Opening Prayer

Holy God, We are caught in the tension of light and shadow, death and resurrection.You spoke the world into being, you illuminated the universe by your very speech, then filled the void with life. Indeed, you have filled the void of darkness and death, the empty promises of the abyss, with new life and new creation.We look to you in the space between the world and the Kingdom, longing for the fulfillment of your word in the work of the Holy Spirit and the reign of Christ, our Creator and King. Amen

John 13:31-35

31 When he had gone out, Jesus said, “Now the Son of Man has been glorified, and God has been glorified in him. 32 If God has been glorified in him,[a] God will also glorify him in himself and will glorify him at once. 33 Little children, I am with you only a little longer. You will look for me; and as I said to the Jews so now I say to you, ‘Where I am going, you cannot come.’ 34 I give you a new commandment, that you love one another. Just as I have loved you, you also should love one another. 35 By this everyone will know that you are my disciples, if you have love for one another.”

Reflection

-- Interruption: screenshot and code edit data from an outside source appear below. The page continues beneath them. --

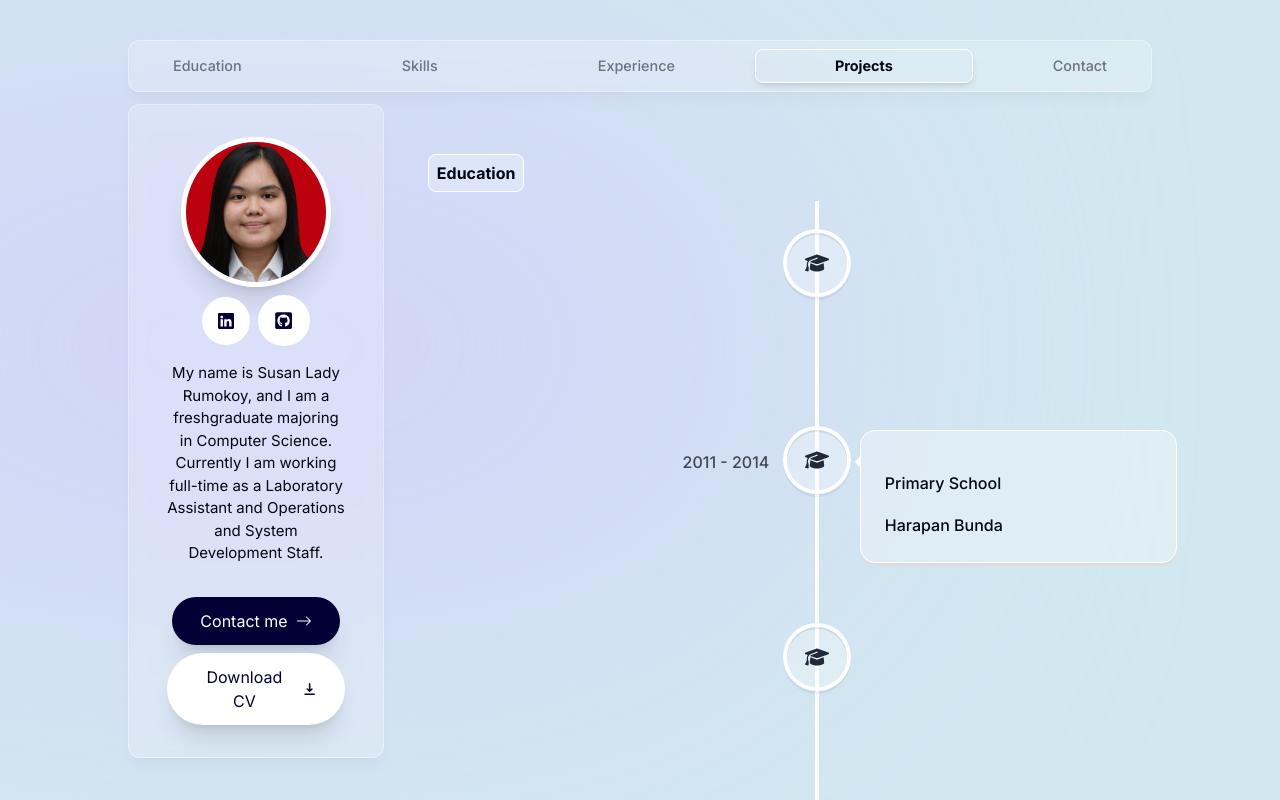
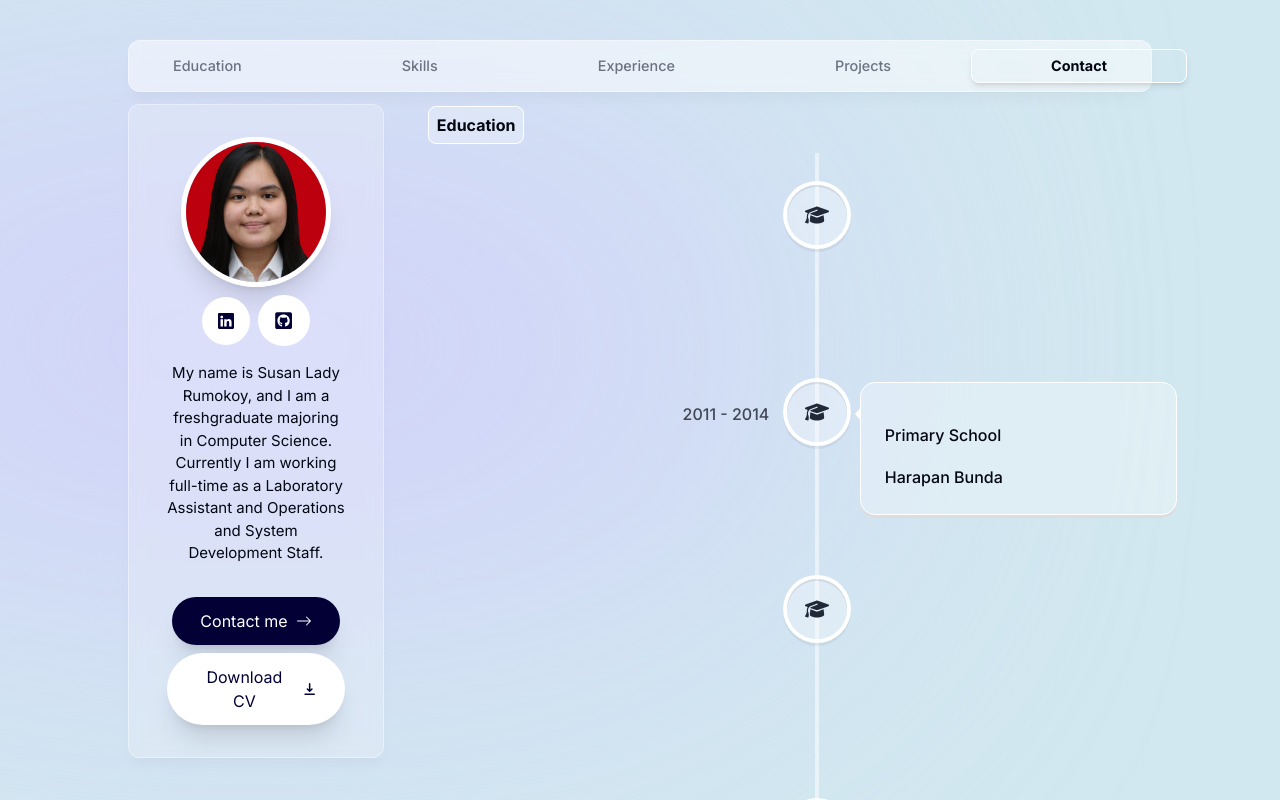
Before and after one commit to susanladyyy/portfolio, a Next.js app: page / in a window 1280 px wide. Shown: the top 800 px of the page. Built offline with nearby package versions, Linux system fonts and the light colour scheme.

Commit message:
finished until education

```diff
--- a/app/page.tsx
+++ b/app/page.tsx
@@ -4,6 +4,7 @@ import Project from "@/components/projects";
 import styles from '@/components/styles/Styles.module.css'
 import Skills from "@/components/skills";
 import Experience from "@/components/experience";
+import Contact from "@/components/contact";
 
 export default function Home() {
   return (
@@ -19,6 +20,7 @@ export default function Home() {
           <Skills />
           <Experience />
           <Project />
+          <Contact />
         </div>
       </div>
     </main>
--- /dev/null
+++ b/components/contact.tsx
@@ -0,0 +1,19 @@
+"use client"
+import React from 'react'
+import styles from './styles/Styles.module.css'
+import { useMenuInView } from '@/lib/hooks'
+
+export default function Contact() {
+    const { ref } = useMenuInView("Contact")
+
+    return (
+        <div ref={ref} id="skills" className={`${styles.page_container} scroll-mt-[7rem] mt-[2rem]`}>
+            <div className={styles.title_container}>
+                <span className={styles.title}>Contact</span>
+            </div>
+            <div className={styles.contact}>
+
+            </div>
+        </div>
+    )
+}
--- a/components/education.tsx
+++ b/components/education.tsx
@@ -1,5 +1,5 @@
 "use client"
-import React, { Fragment } from 'react'
+import React, { Fragment, useEffect, useState } from 'react'
 import styles from './styles/Styles.module.css'
 import { useMenuInView } from '@/lib/hooks'
 import { VerticalTimeline, VerticalTimelineElement } from 'react-vertical-timeline-component'
@@ -9,7 +9,7 @@ export default function Education() {
     const { ref } = useMenuInView("Education")
 
     return (
-        <div ref={ref} id="education" className={`${styles.page_container} scroll-mt-[7rem] mt-[2rem]`}>
+        <div ref={ref} id="education" className={`${styles.page_container} scroll-mt-[7rem] -mt-4`}>
             <div className={styles.title_container}>
                 <span className={styles.title}>Education</span>
             </div>
--- a/components/experience.tsx
+++ b/components/experience.tsx
@@ -15,7 +15,7 @@ export default function Experience() {
                 <span className={styles.title}>Experience</span>
             </div>
             <div>
-                <VerticalTimeline>
+                <VerticalTimeline lineColor='rgba(255,255,255,0.5)'>
                     {
                         experiences.map((exp, index) => (
                             <Fragment key={index}>
--- a/components/styles/Styles.module.css
+++ b/components/styles/Styles.module.css
@@ -14,7 +14,7 @@
 
 /* Main */
 .main_container {
-    @apply w-[80%] mx-auto -z-0;
+    @apply w-[80%] mx-auto;
 }
 
 .left_container {
@@ -31,7 +31,7 @@
 }
 
 /* .right_container_content {
-    @apply mb-[2rem];
+    @apply scroll-mt-[10rem];
 } */
 
 .right_container_content::-webkit-scrollbar {
@@ -41,10 +41,10 @@
 
 /* Header */
 .header_container {
-    @apply z-[999];
+    @apply fixed z-[999];
 }
 .header_bg {
-    @apply fixed md:top-10 left-1/2 w-full rounded-xl border border-white border-opacity-40 bg-white bg-opacity-20 shadow-lg shadow-black/[0.03] backdrop-blur-[0.5rem] sm:top-6 sm:h-[3.25rem] sm:w-[80%];
+    @apply fixed md:top-10 left-1/2 w-full rounded-xl border border-white border-opacity-40 bg-white bg-opacity-50 shadow-lg shadow-black/[0.03] backdrop-blur-[0.5rem] sm:top-6 sm:h-[3.25rem] sm:w-[80%];
 }
 .nav_menu {
     @apply flex fixed md:top-[2.7rem] left-1/2 h-12 -translate-x-1/2 py-2 sm:top-[1.7rem] sm:h-[initial] sm:py-0;
```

The moving words that summarize the whole: “Having loved his own who were in the world, he loved them to the end.” As this particular passage commences, Jesus has already washed the feet of his disciples, Judas has just departed to betray him, and the rest of the disciples are in a state of confusion. At just this moment of drama and tension, Jesus’ offers these words, “I give you a new commandment, that you love one another. Just as I have loved you, you also should love one another. By this everyone will know that you are my disciples, if you have love for one another.”

Which tells us, I think, a great deal about the kind of love Jesus is talking about. This surely isn’t romantic love, nor is it simply being nice, nor is it only loving those who love you back. Think about it: when Jesus washed his disciples’ feet, Judas was there. Further, he will now demonstrate just how much God loves the world by dying for those who manifestly do not love him. Love is hard because it is self-sacrificing. It means putting the good of the other first, even when it hurts.

David Lose reflects about these pivotal verses: “I find it striking that these are the words Jesus’ leaves with his disciples. I mean, he could have said, “Go out and die with me.” Or, “keep the faith.” Or, “when I am gone go out and teach and preach to all the world.” Or, well, any number of things. But instead he offered this simple and challenging word, “love another.””

Why? Because this kind of love is the hallmark not just of God and Jesus but also of the Christian church. As in the old camp song, Jesus agrees that the whole world will know we are Christians not by our sermons or our sacraments or our festivals or our buildings or our crucifixes or our family values … but by our love. It’s just that important.

Closing Prayer: The Pivot of Hope by Walter Brueggemann

This day of dread and betrayal and denial causes a pause in our busyness.  Who would have thought that you would take this eighth son of Jesse to become the pivot of hope in our ancient memory? Who would have thought that you would take this uncredentialled Galilean rabbi to become the pivot of newness in the world?  Who would have thought that you – God of gods and Lord of lords – would fasten on such small, innocuous agents whom the world scorns to turn creation toward your newness?  As we are dazzled, give us the freedom to resituate our lives in modest, uncredentialled, vulnerable places.  We ask for freedom and courage to move out from our nicely arranged patterns of security into dangerous places of newness where we fear to go. Cross us by the cross, that we may be Easter marked. Amen.